A friend of mine went to an anti-war rally with a sign that read "Love the Warriors, Hate the War." The war in Iraq is a reasonable topic for debate, or should be. The way we, as a nation, treat our veterans should not be up for discussion. Unfortunately, the lack of discussion worked the wrong way on March 21, when the House of Representatives, on party lines, voted in support of a budget that cut $265 billion over 10 years in programs such as Medicaid, veterans' benefits, student loans, housing assistance and pensions and benefits for federal employees. The cuts to the Veterans Administration budget have been estimated at $14&endash;$15 billion over the next 10 years. This was even more stringent than President Bush's initial budget, which had called for a nominal increase in the VA budget, although even this was done by factoring in higher co-pays for VA health services, so that the veterans themselves would pay for the budget increase.
The Veterans Administration estimates that there are over 25 million living veterans, and more than 75% served during a period of active hostilities. Including dependents of veterans, over 70 million people are entitled to some VA benefits.
Forgetfulness after the fact is fair game. We, whether as individuals or as a nation, forget things, which is why we're so often reduced to going around in circles. Even so, forgetting the contributions of veterans while apparently relying on news of a war to keep the details of the budget vote hidden in the back of the paper, and off the broadcast news, takes audacity.
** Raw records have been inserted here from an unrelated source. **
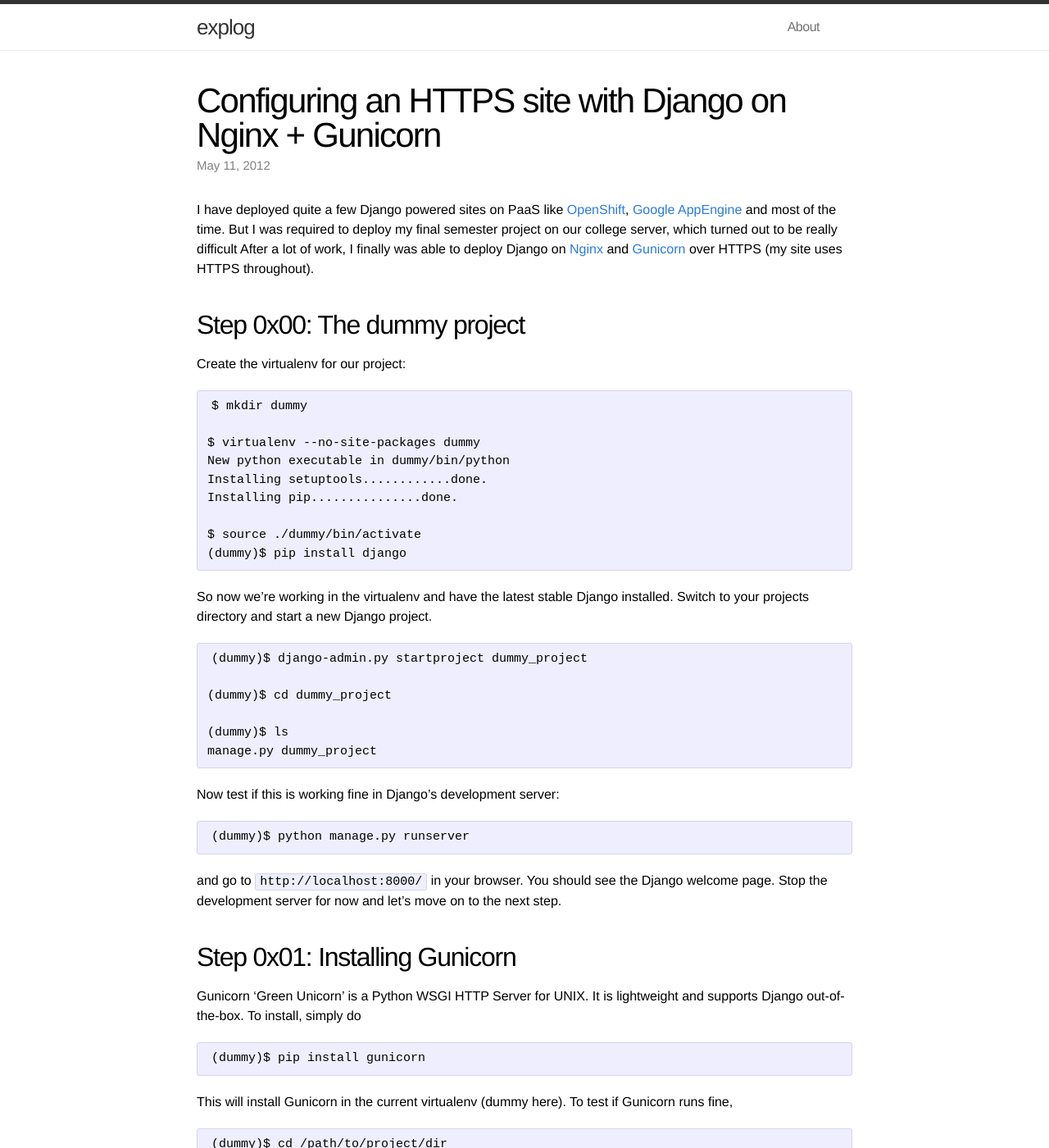
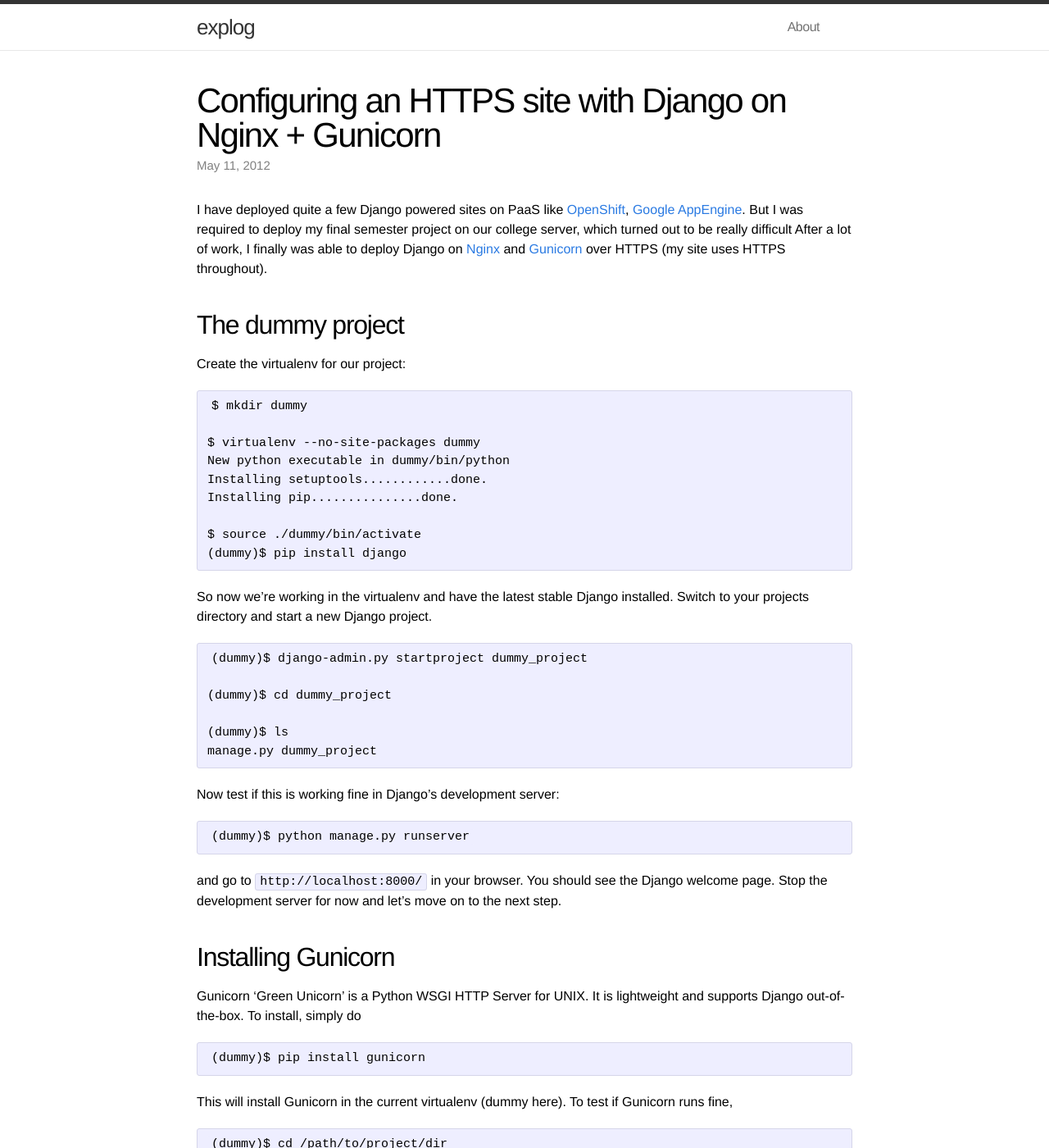
Before and after one commit to yati-sagade/yati-sagade.github.io, a Jekyll site: the page built from _posts/2012-05-11-nginx-gunicorn-https.markdown, in a window 1280 px wide and 1400 px high. Shown: the whole window at 82% size. Built offline with Jekyll 4.4.1, drawn with Linux system fonts in a browser that asks for light colours; some of the changed text lies outside the part shown.

Commit message:
Remove steps

```diff
--- a/_posts/2012-05-11-nginx-gunicorn-https.markdown
+++ b/_posts/2012-05-11-nginx-gunicorn-https.markdown
@@ -8,12 +8,12 @@ title: Configuring an HTTPS site with Django on Nginx + Gunicorn
 
 
 I have deployed quite a few Django powered sites on PaaS like [OpenShift][2],
-[Google AppEngine][1] and most of the time. But I was required to deploy my final
-semester project on our college server, which turned out to be really difficult
-After a lot of work, I finally was able to deploy Django on [Nginx][4] and
-[Gunicorn][3] over HTTPS (my site uses HTTPS throughout).
+[Google AppEngine][1]. But I was required to deploy my final semester project
+on our college server, which turned out to be really difficult After a lot of
+work, I finally was able to deploy Django on [Nginx][4] and [Gunicorn][3] over
+HTTPS (my site uses HTTPS throughout).
 
-Step 0x00: The dummy project
+The dummy project
 --------------------------------
 
 Create the virtualenv for our project:
@@ -46,7 +46,7 @@ and go to ``http://localhost:8000/`` in your browser. You should see the Django
 welcome page.  Stop the development server for now and let's move on to the
 next step.
 
-Step 0x01: Installing Gunicorn
+Installing Gunicorn
 --------------------------------
 
 Gunicorn 'Green Unicorn' is a Python WSGI HTTP Server for UNIX. It is
@@ -99,7 +99,7 @@ Now make this file executable by doing
 At this point, simply executing deploy.sh should bring up gunicorn and allow us
 to view the welcome page on ``http://localhost:8000/``
 
-Step 0x02: Installing and configuring Supervisor
+Installing and configuring Supervisor
 ---------------------------------------------------
 
 [Supervisor][5] is a client/server system that allows its users to monitor and
@@ -167,7 +167,7 @@ supervisorctl runs the actual process as the user indicated in the config file.
 So unless *that* is set to root, you're okay.  After ensuring supervisor is
 running fine, move on to the next step:
 
-Step 0x03: Installing and configuring Nginx
+Installing and configuring Nginx
 -----------------------------------------------
 
 nginx [engine x] is an HTTP and reverse proxy server, as well as a mail proxy
```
Similarly, according to the Kaiser Foundation Daily Health Report, on March 31 the House rejected a Senate-backed plan that would provide $262,100 for the families of people who died as a result of smallpox vaccine injection. Project Bioshield, the administration's plan to develop and distribute vaccines against the infections that might typically be used in germ warfare, was approved by the Senate Health, Education, Labor & Pensions Committee on March 19. It provides a great deal of financial and legal protection for the companies that will produce the vaccines. The legislation assures vaccine manufacturers that they will make a profit. It does not provide any assurances for the people who might be injured by the vaccines themselves, or for their families. The people most likely to be injured by the vaccinations are people in the armed services, and first responders, police, firefighters, and emergency medical technicians.
The administration's attitude towards the people in the military and the first responders in case of terrorism attacks seems like a continuation of President Bush's policies. While the administration has publicly lauded the first responders, and used the tragedy of Sept. 11 as a justification for its policies, Bush vetoed a budget supplement to provide funding for safety and communications equipment for firefighters.
It seems to be of more than passing interest that the House of Representatives has been more willing to fall in lockstep with the administration than has the Senate. The House, after all, is the legislative body charged with considering the welfare of the people, while the senators represent their states. House members have a short term of office, only two years, and should be responsive to the needs of their constituencies. Instead, they seem to be more receptive to the demands of the administration and political leadership than the senators. The difference may be that senators, being fewer, are better able to get campaign contributions from all over the country, while representatives are more dependent on the largess of the party. The result is that representatives are more likely to vote their party's interests (as defined by party leadership) than constituent interest. In other words, the majority of House members feel that political advertising is more important to their careers than a constituent-oriented voting record. Sadly, the voters seem to agree.
There are flags flying, and yellow ribbons, and signs that say "support the troops." Today, they're troops, but tomorrow they'll be veterans. And they've already been told how they'll be welcomed home.
Sam Uretsky is a writer and pharmacist living on Long Island, N.Y.